Graduate Student Researcher
U-M Neuroscience Graduate Program, Peter Todd Lab
Who/what brought you to science? Although not scientists, my mother has been in the medical field for over 30 years and my father has been a computer programmer. From their influence, I had an interest in STEM, and as I continued my education, my interest evolved into admiration. I am continuously inspired by the endless possibilities and questions that can only be asked and answered because of science.
What are your research interests? I am interested in how genetic variations drive neurodegenerative diseases. I work in the Todd lab, where we study microsatellite repeat expansion disorders (REDs) and repeat expansions can be throughout all regions of the gene (introns, exons, untranslated regions). Interestingly, the locations of these expansions that drive neurodegeneration can commonly be found in non-coding regions.
What do you hope is the outcome/impact of your research? In vivo mouse and complementary in vitro patient-derived data that provides rigorous evidence that will lead to clinical, RNA-based therapies for Fragile X-associated tremor/ataxia syndrome (FXTAS), the neurodegenerative disease I study.
What advice would you give to students who’d like to get more involved in research? Reach out to PIs and labs!

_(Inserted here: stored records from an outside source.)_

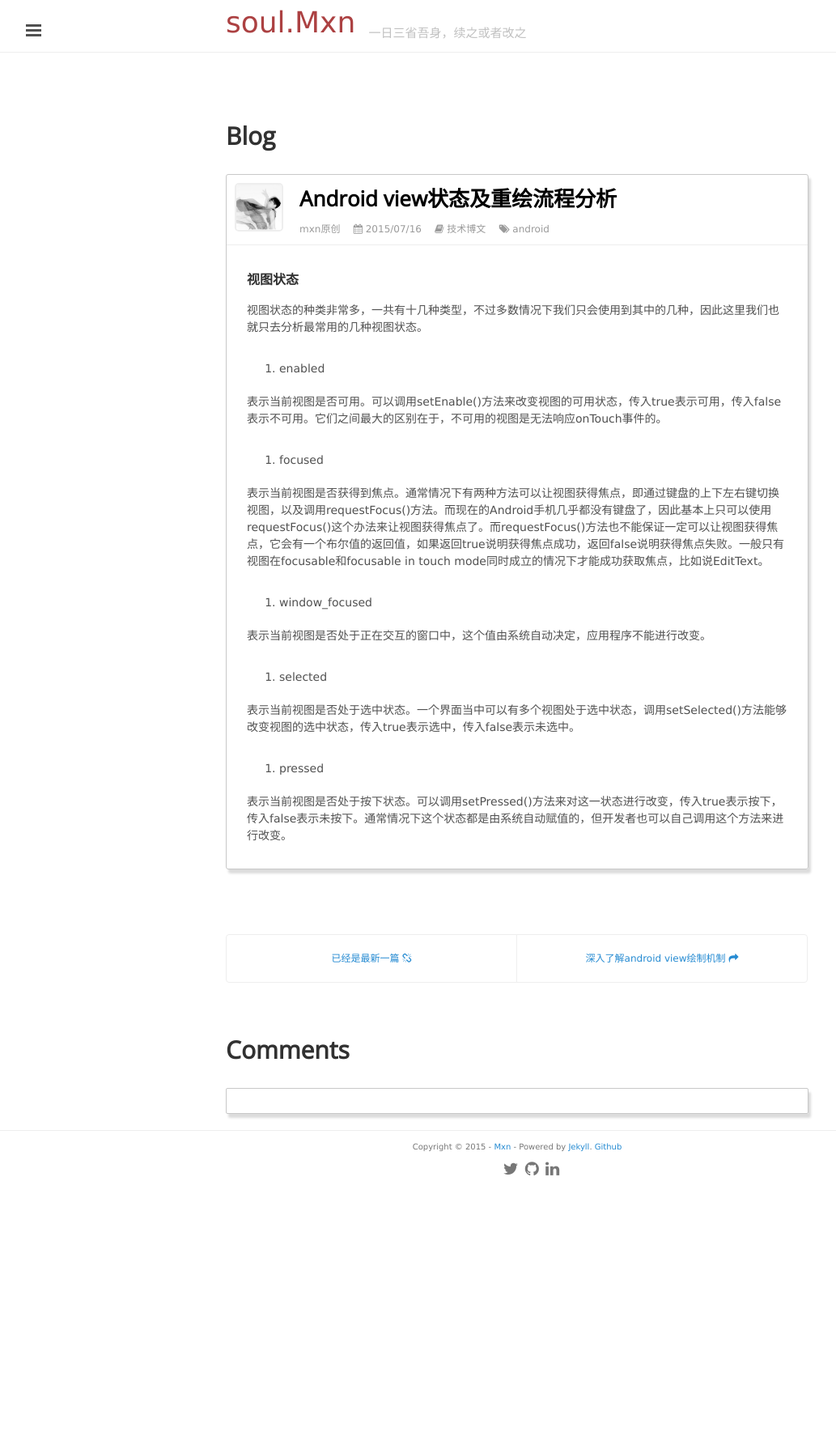
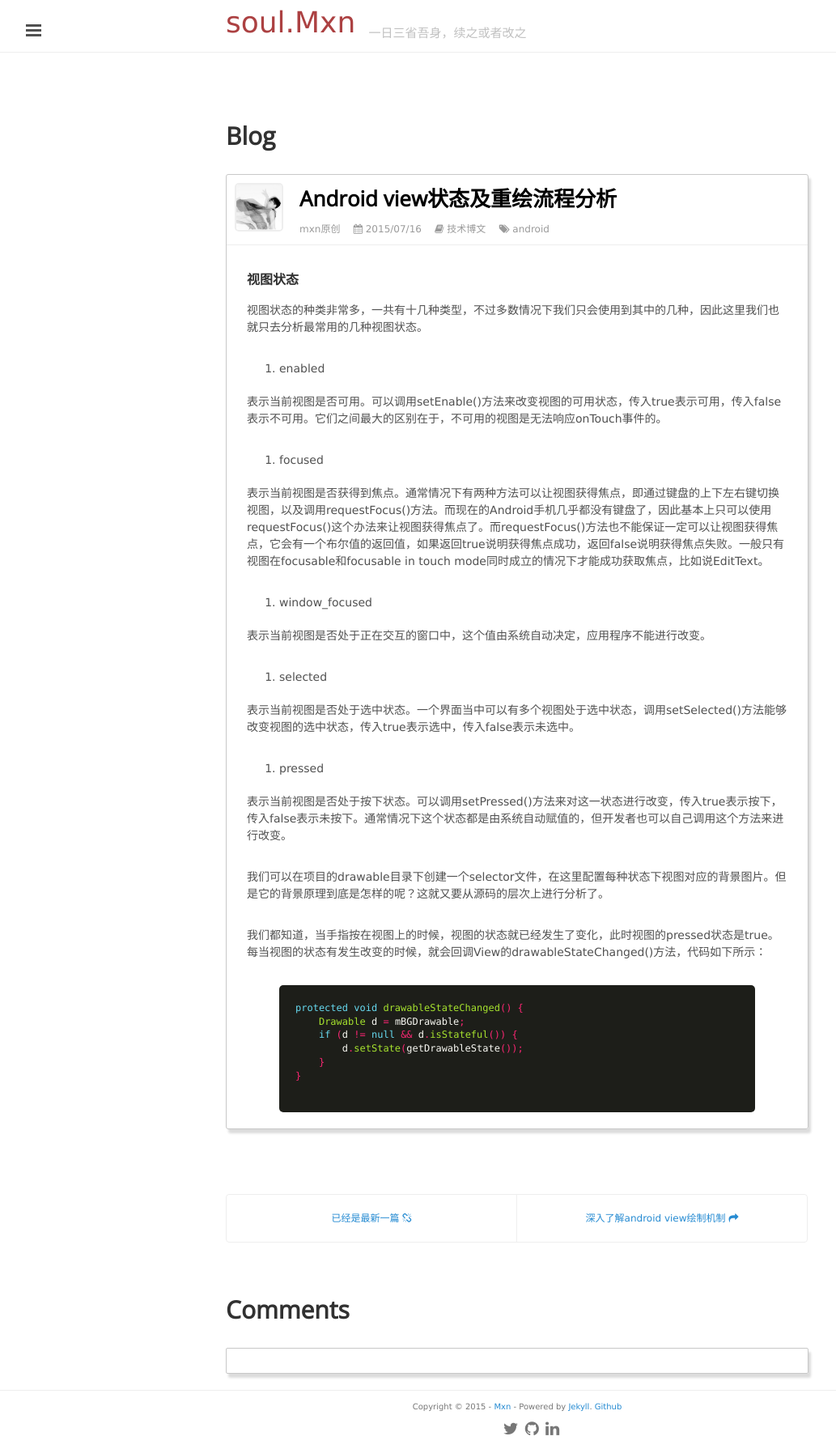
Before and after one commit to mxn21/mxn21.github.io, a Jekyll site: the page built from _posts/2015-7-16-android view状态及重绘流程分析.md, in a window 1280 px wide. Shown: the whole page at 81% size, without its empty margins (1-1034 px from the left). Built offline with Jekyll 4.4.1, drawn with Linux system fonts in a browser that asks for light colours; Markdown is read by kramdown in place of the engine named in the settings; comment, search, counter and statistics services are not loaded; before the commit the page ends 1469 px from its top, so only the background shows below that.

Commit message:
223423
42342

```diff
--- a/_posts/2015-7-16-android view状态及重绘流程分析.md
+++ b/_posts/2015-7-16-android view状态及重绘流程分析.md
@@ -29,3 +29,16 @@
 5. pressed
 
 表示当前视图是否处于按下状态。可以调用setPressed()方法来对这一状态进行改变，传入true表示按下，传入false表示未按下。通常情况下这个状态都是由系统自动赋值的，但开发者也可以自己调用这个方法来进行改变。
+
+我们可以在项目的drawable目录下创建一个selector文件，在这里配置每种状态下视图对应的背景图片。但是它的背景原理到底是怎样的呢？这就又要从源码的层次上进行分析了。
+
+我们都知道，当手指按在视图上的时候，视图的状态就已经发生了变化，此时视图的pressed状态是true。每当视图的状态有发生改变的时候，就会回调View的drawableStateChanged()方法，代码如下所示：
+
+    {% highlight java  %}
+protected void drawableStateChanged() {
+    Drawable d = mBGDrawable;
+    if (d != null && d.isStateful()) {
+        d.setState(getDrawableState());
+    }
+}
+    {% endhighlight %}
```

On somewhat of a whim during my junior year at UMICH, I reached out to Dr. Samuel Kwon in MCDB because the research intrigued me, and I was offered a spot as a research technician. Ultimately, my time in Dr. Kwon’s lab in undergrad led me to pursue my PhD in Neuroscience here.
What profession other than your own would you like to attempt? To be a botanist and have my own climate-friendly conservatory that is open for everyone to enjoy.

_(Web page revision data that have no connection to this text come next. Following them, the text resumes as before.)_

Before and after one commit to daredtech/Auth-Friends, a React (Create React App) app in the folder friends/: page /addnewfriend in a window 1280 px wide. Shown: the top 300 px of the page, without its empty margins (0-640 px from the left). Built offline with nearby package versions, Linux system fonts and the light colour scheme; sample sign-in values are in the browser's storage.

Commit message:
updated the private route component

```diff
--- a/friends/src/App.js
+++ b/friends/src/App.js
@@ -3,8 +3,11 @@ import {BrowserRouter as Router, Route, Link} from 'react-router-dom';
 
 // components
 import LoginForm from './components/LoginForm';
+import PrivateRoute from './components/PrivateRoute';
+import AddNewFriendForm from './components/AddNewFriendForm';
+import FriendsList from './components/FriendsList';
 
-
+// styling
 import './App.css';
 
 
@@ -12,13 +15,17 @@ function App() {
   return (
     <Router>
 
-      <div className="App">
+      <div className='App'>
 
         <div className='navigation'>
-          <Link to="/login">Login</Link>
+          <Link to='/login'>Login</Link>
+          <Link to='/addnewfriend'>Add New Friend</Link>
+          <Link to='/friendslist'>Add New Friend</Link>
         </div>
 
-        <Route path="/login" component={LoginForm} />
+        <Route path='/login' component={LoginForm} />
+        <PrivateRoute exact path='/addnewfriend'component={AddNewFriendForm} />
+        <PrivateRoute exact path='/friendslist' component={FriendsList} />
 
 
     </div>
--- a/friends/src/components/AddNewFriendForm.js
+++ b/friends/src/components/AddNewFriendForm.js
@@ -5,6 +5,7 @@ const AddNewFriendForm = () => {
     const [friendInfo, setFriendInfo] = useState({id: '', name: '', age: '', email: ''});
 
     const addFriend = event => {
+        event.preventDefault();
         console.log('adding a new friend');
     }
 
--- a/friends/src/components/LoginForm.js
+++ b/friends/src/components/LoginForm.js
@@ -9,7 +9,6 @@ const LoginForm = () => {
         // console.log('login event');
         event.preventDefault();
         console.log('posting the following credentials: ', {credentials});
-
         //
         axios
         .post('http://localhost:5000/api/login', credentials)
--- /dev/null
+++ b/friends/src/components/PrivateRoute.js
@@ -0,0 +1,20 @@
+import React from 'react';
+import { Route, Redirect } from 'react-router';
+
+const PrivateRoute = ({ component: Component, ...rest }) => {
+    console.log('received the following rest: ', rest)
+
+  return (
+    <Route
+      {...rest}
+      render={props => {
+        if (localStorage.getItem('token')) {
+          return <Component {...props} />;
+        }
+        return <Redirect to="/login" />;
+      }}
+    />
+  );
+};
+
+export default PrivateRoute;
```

What are your longer-term career aspirations? To have a job where I can explore my curiosities while also expanding the current breadth of knowledge in cellular and molecular neuroscience.